During the earlier Medieval period, Old Franconian began to develop into Old Dutch in the Low Countries. Eventually Old Dutch completely supplanted its predecessor and became the main language spoken in areas that would later become the southern Netherlands and northern Belgium. There are very few written examples of Old Dutch from this period as it mainly served as a spoken language. However, there are several existing documents written in Old Dutch such as the often repeated Hebban olla vogala poem which is currently owned by the University of Oxford.
Eventually Old Dutch evolved into Middle Dutch and split into several regional dialects which were partly sustained by provincial political divides. After the House of Burgundy gained control of the Low Countries in the 14th century, efforts were made to standardise the Dutch language.

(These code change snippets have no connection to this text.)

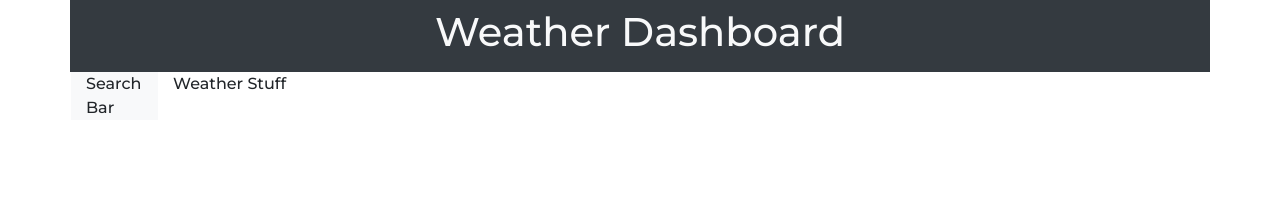
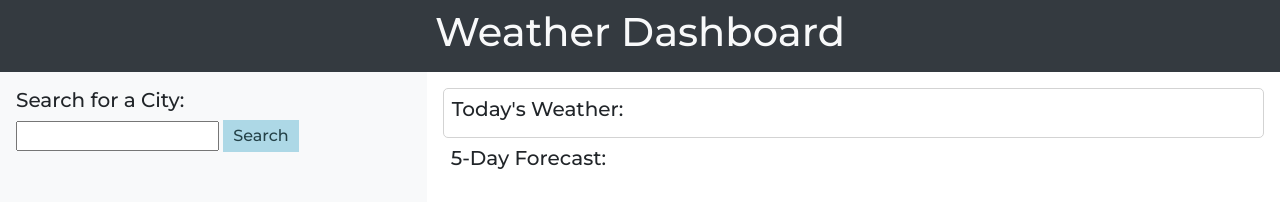
Before and after one commit to MeaghanCampbell/weather-dashboard, a plain HTML site: page index.html in a window 1280 px wide. Drawn offline with nearby package versions, Linux system fonts and the light colour scheme.

Commit message:
initial HTML & CSS

```diff
--- a/assets/css/style.css
+++ b/assets/css/style.css
@@ -1,3 +1,20 @@
 body {
     font-family: Montserrat;
 }
+h2 {
+    font-size: 20px;
+}
+button {
+    border: none;
+    padding: 4px 10px;
+    color: #244248;
+    background-color: lightblue;
+}
+button:hover {
+    background-color: #244248;
+    color: lightblue;
+}
+.today {
+    border-radius: 5px;
+    border: 1px solid lightgray;
+}
--- a/assets/js/script.js
+++ b/assets/js/script.js
@@ -0,0 +1,4 @@
+// fetch weather data
+// display it on screen
+// connect it to search term
+// save it in local storage
--- a/index.html
+++ b/index.html
@@ -13,17 +13,36 @@
 
     <body>
 
-        <div class="container">
+        <div class="container-fluid">
             <div class="row">
               <div class="dashboard-header col-12 bg-dark text-light">
                 <h1 class="text-center py-2">Weather Dashboard</h1>
               </div>
-            <div class="row px-3">
-                <div class="col-4 bg-light">
-                    Search Bar
+            </div>
+            <div class="row">
+                <div class="col-lg-4 col-xs-12 bg-light p-3">
+                    <h2>Search for a City:</h2>
+                    <div class="search-bar" id="search">
+                        <input type="text" id="search-query"/>
+                        <button>Search</button>
+                    </div>
+                    <div id="search-history" class="recent-searches">
+
+                    </div>
                 </div>
-                <div class="col-8">
-                    Weather Stuff
+                <div class="col-8 p-3">
+                    <div class="today p-2" id="today-weather">
+                        <h2>Today's Weather:</h2>
+                        <div id="display-current-weather">
+
+                        </div>
+                    </div>
+                    <div class="5-day p-2" id="5-day-weather">
+                        <h2>5-Day Forecast:</h2>
+                        <div id="display-future-weather">
+
+                        </div>
+                    </div>
                 </div>
             </div>
           </div>
```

By the 16th century, Antwerp had become the most powerful city in the Low Countries and heavily influenced the region’s dialects until the Spanish sacked the city in 1584, leading to a mass exodus of people to Holland which was ruled by the newly formed Dutch Republic.

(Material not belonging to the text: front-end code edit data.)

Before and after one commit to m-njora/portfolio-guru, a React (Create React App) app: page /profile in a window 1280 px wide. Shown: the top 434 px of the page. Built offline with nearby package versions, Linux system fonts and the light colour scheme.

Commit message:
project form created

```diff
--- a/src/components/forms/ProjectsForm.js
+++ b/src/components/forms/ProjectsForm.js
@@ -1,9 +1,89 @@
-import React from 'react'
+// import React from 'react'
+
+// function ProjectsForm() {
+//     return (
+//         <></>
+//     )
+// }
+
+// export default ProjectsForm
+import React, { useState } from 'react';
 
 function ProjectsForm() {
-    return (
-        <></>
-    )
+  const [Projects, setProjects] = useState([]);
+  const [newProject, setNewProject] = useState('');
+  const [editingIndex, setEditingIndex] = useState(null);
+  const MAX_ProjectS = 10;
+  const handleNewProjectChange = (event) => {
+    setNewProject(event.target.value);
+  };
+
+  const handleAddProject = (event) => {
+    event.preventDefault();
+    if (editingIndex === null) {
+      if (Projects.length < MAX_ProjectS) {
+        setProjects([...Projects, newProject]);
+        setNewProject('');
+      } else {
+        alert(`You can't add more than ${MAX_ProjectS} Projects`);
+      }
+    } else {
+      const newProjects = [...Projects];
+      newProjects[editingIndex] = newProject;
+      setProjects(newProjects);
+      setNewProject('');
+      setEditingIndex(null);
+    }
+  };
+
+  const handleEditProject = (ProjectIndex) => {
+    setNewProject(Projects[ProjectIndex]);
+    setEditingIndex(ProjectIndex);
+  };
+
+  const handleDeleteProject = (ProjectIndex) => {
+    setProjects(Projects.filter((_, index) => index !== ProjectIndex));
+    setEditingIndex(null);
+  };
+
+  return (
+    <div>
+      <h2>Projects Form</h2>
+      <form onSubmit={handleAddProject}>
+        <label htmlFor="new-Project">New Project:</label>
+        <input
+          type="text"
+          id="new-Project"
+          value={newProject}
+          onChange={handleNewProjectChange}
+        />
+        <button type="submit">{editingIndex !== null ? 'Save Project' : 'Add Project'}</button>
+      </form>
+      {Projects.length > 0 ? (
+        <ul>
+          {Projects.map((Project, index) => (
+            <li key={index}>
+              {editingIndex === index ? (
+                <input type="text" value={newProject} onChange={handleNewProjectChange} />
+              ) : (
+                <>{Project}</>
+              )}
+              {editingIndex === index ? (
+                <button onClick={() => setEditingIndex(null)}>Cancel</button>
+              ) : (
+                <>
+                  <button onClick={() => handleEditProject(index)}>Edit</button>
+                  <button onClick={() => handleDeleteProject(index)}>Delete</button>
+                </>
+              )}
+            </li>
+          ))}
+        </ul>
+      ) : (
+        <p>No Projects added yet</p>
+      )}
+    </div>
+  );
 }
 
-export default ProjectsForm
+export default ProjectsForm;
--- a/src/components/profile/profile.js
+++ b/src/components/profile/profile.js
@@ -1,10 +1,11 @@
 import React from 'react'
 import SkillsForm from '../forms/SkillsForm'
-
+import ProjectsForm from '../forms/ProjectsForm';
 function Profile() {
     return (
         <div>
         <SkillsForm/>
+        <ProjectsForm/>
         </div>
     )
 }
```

In 1637, the Protestant leaders of the Dutch Republic published a new Dutch edition of the Bible which effectively standardised the language. Although Dutch continued to develop separately in Flemish regions, the language has remained relatively unchanged since the 17th century. Nonetheless, there are still many regional dialects spoken throughout the Netherlands and Belgium. Furthermore, during the colonial period Dutch developed into several Creoles languages and also split into Afrikaans – which is currently spoken by approximately 18 million people mainly in South Africa and Nambia.

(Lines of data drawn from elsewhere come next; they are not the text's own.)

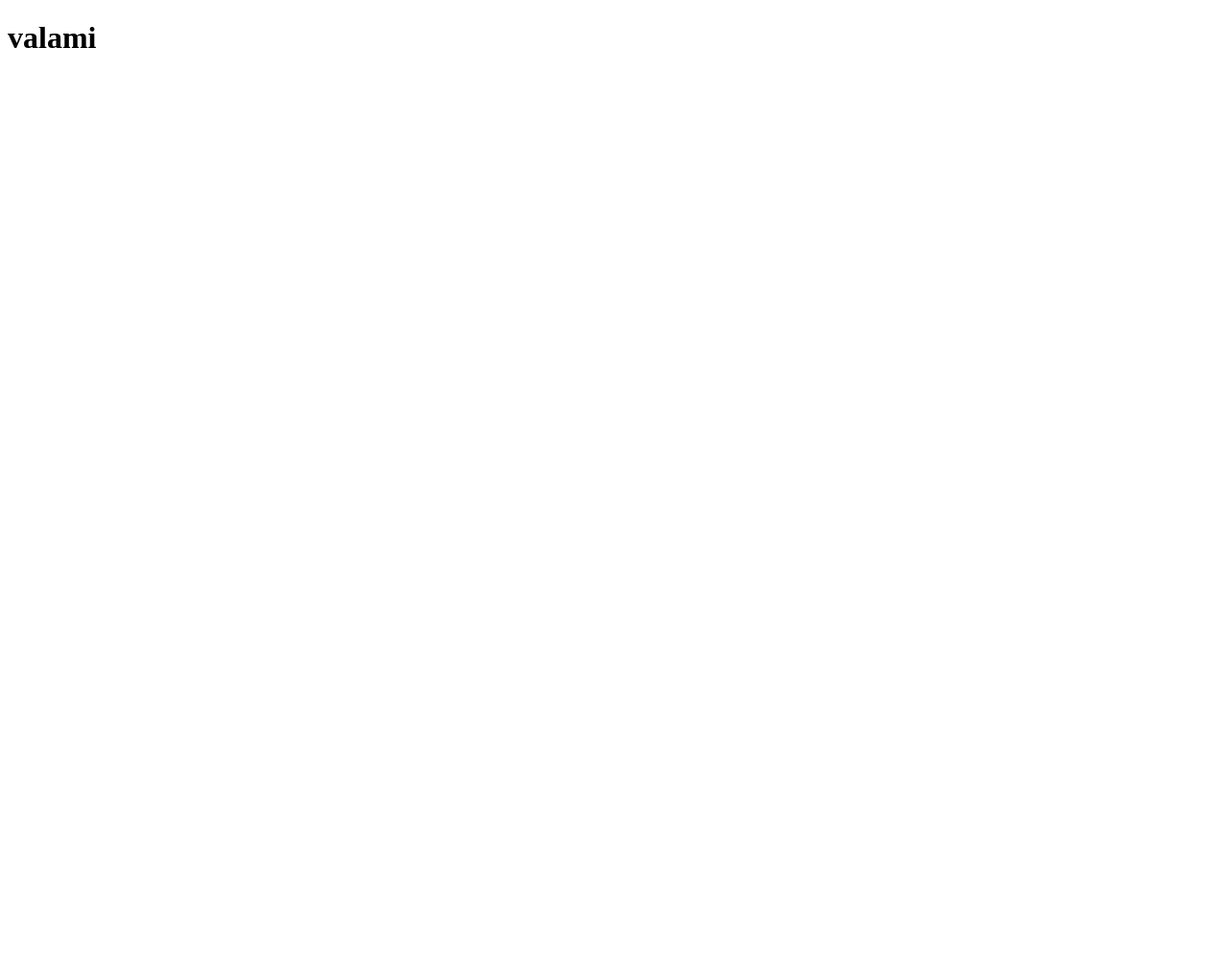
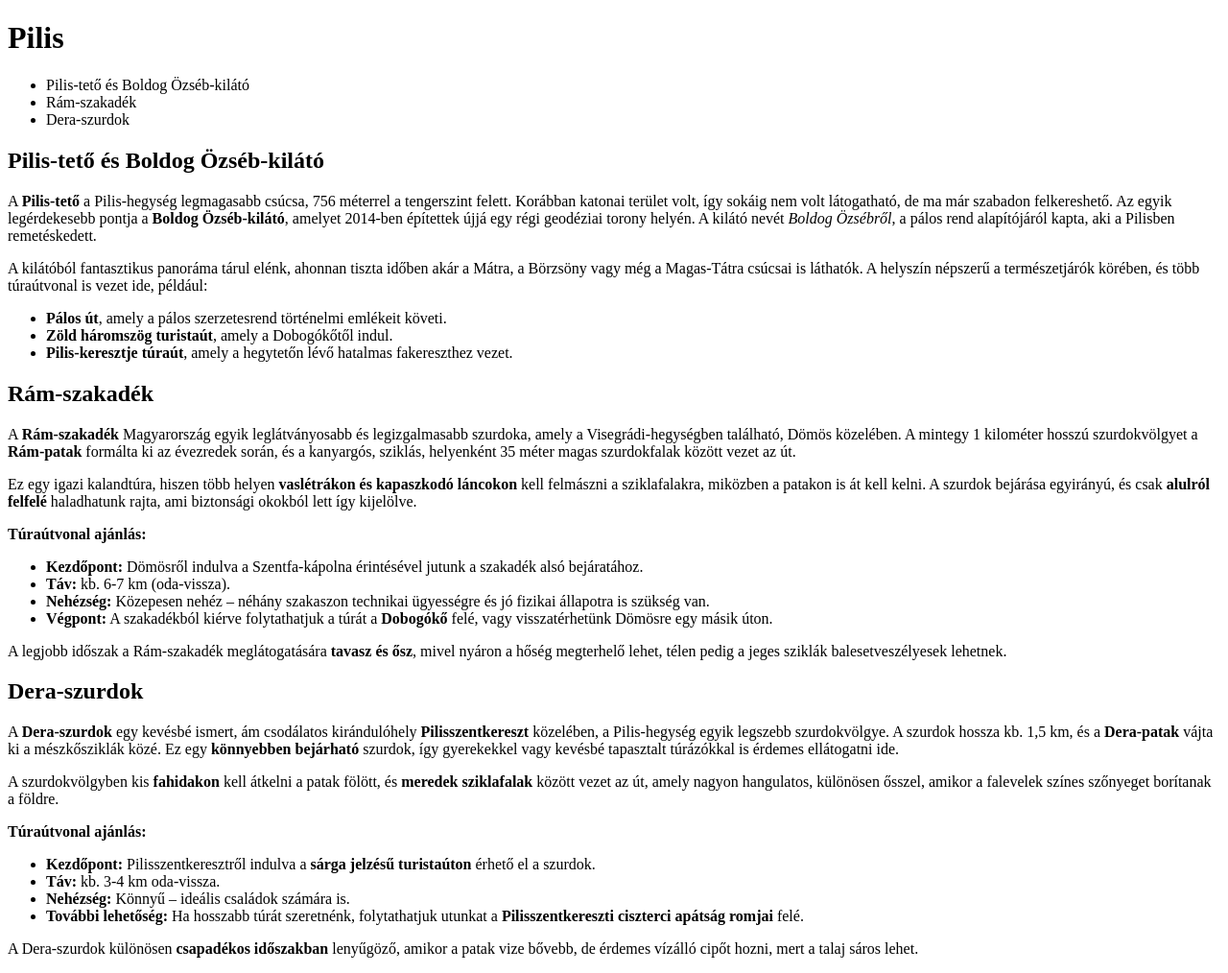
Before and after one commit to gyetvaikevin/gyetvaikevin.github.io, a plain HTML site: page index.html in a window 1280 px wide. Shown: the whole page at 96% size. Before the commit the page ends 800 px from the top, so only its background shows below. Drawn offline with Linux system fonts and the light colour scheme.

Commit message:
img map added, index.html modified

```diff
--- a/index.html
+++ b/index.html
@@ -1,11 +1,81 @@
 <!DOCTYPE html>
 <html lang="en">
+
 <head>
     <meta charset="UTF-8">
     <meta name="viewport" content="width=device-width, initial-scale=1.0">
-    <title>Document</title>
+    <title>Pilis</title>
 </head>
-<body><h1>valami</h1>
+
+<body>
+    <header>
+        <h1>Pilis</h1>
+    </header>
+    <nav>
+        <ul>
+            <li>Pilis-tető és Boldog Özséb-kilátó</li>
+            <li>Rám-szakadék</li>
+            <li>Dera-szurdok</li>
+        </ul>
+    </nav>
+    <h2>Pilis-tető és Boldog Özséb-kilátó</h2>
+    <p>A <strong>Pilis-tető</strong> a Pilis-hegység legmagasabb csúcsa, 756 méterrel a tengerszint felett. Korábban
+        katonai terület volt, így sokáig nem volt látogatható, de ma már szabadon felkereshető. Az egyik legérdekesebb
+        pontja a <strong>Boldog Özséb-kilátó</strong>, amelyet 2014-ben építettek újjá egy régi geodéziai torony helyén.
+        A kilátó nevét <em>Boldog Özsébről</em>, a pálos rend alapítójáról kapta, aki a Pilisben remetéskedett.</p>
+    <p>A kilátóból fantasztikus panoráma tárul elénk, ahonnan tiszta időben akár a Mátra, a Börzsöny vagy még a
+        Magas-Tátra csúcsai is láthatók. A helyszín népszerű a természetjárók körében, és több túraútvonal is vezet ide,
+        például:</p>
+    <ul>
+        <li><strong>Pálos út</strong>, amely a pálos szerzetesrend történelmi emlékeit követi.</li>
+        <li><strong>Zöld háromszög turistaút</strong>, amely a Dobogókőtől indul.</li>
+        <li><strong>Pilis-keresztje túraút</strong>, amely a hegytetőn lévő hatalmas fakereszthez vezet.</li>
+    </ul>
+
+    <h2>Rám-szakadék</h2>
+    <p>A <strong>Rám-szakadék</strong> Magyarország egyik leglátványosabb és legizgalmasabb szurdoka, amely a
+        Visegrádi-hegységben található, Dömös közelében. A mintegy 1 kilométer hosszú szurdokvölgyet a
+        <strong>Rám-patak</strong> formálta ki az évezredek során, és a kanyargós, sziklás, helyenként 35 méter magas
+        szurdokfalak között vezet az út.</p>
+    <p>Ez egy igazi kalandtúra, hiszen több helyen <strong>vaslétrákon és kapaszkodó láncokon</strong> kell felmászni a
+        sziklafalakra, miközben a patakon is át kell kelni. A szurdok bejárása egyirányú, és csak <strong>alulról
+            felfelé</strong> haladhatunk rajta, ami biztonsági okokból lett így kijelölve.</p>
+    <p><strong>Túraútvonal ajánlás:</strong></p>
+    <ul>
+        <li><strong>Kezdőpont:</strong> Dömösről indulva a Szentfa-kápolna érintésével jutunk a szakadék alsó
+            bejáratához.</li>
+        <li><strong>Táv:</strong> kb. 6-7 km (oda-vissza).</li>
+        <li><strong>Nehézség:</strong> Közepesen nehéz – néhány szakaszon technikai ügyességre és jó fizikai állapotra
+            is szükség van.</li>
+        <li><strong>Végpont:</strong> A szakadékból kiérve folytathatjuk a túrát a <strong>Dobogókő</strong> felé, vagy
+            visszatérhetünk Dömösre egy másik úton.</li>
+    </ul>
+    <p>A legjobb időszak a Rám-szakadék meglátogatására <strong>tavasz és ősz</strong>, mivel nyáron a hőség megterhelő
+        lehet, télen pedig a jeges sziklák balesetveszélyesek lehetnek.</p>
+
+    <h2>Dera-szurdok</h2>
+    <p>A <strong>Dera-szurdok</strong> egy kevésbé ismert, ám csodálatos kirándulóhely
+        <strong>Pilisszentkereszt</strong> közelében, a Pilis-hegység egyik legszebb szurdokvölgye. A szurdok hossza kb.
+        1,5 km, és a <strong>Dera-patak</strong> vájta ki a mészkősziklák közé. Ez egy <strong>könnyebben
+            bejárható</strong> szurdok, így gyerekekkel vagy kevésbé tapasztalt túrázókkal is érdemes ellátogatni ide.
+    </p>
+    <p>A szurdokvölgyben kis <strong>fahidakon</strong> kell átkelni a patak fölött, és <strong>meredek
+            sziklafalak</strong> között vezet az út, amely nagyon hangulatos, különösen ősszel, amikor a falevelek
+        színes szőnyeget borítanak a földre.</p>
+    <p><strong>Túraútvonal ajánlás:</strong></p>
+    <ul>
+        <li><strong>Kezdőpont:</strong> Pilisszentkeresztről indulva a <strong>sárga jelzésű turistaúton</strong> érhető
+            el a szurdok.</li>
+        <li><strong>Táv:</strong> kb. 3-4 km oda-vissza.</li>
+        <li><strong>Nehézség:</strong> Könnyű – ideális családok számára is.</li>
+        <li><strong>További lehetőség:</strong> Ha hosszabb túrát szeretnénk, folytathatjuk utunkat a
+            <strong>Pilisszentkereszti ciszterci apátság romjai</strong> felé.</li>
+    </ul>
+    <p>A Dera-szurdok különösen <strong>csapadékos időszakban</strong> lenyűgöző, amikor a patak vize bővebb, de érdemes
+        vízálló cipőt hozni, mert a talaj sáros lehet.</p>
+
+
 
 </body>
+
 </html>
```
Also changed, not shown: img/pilis.jpg (added).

For Dutch speakers, their language is known as Nederlands which denotes its area of origin. The English word Dutch derives from an old Germanic word which means popular, and refers to the fact that the language’s precursors served as an vernacular for the general populace during the times when Latin was used as the official language of the ruling Catholic Church.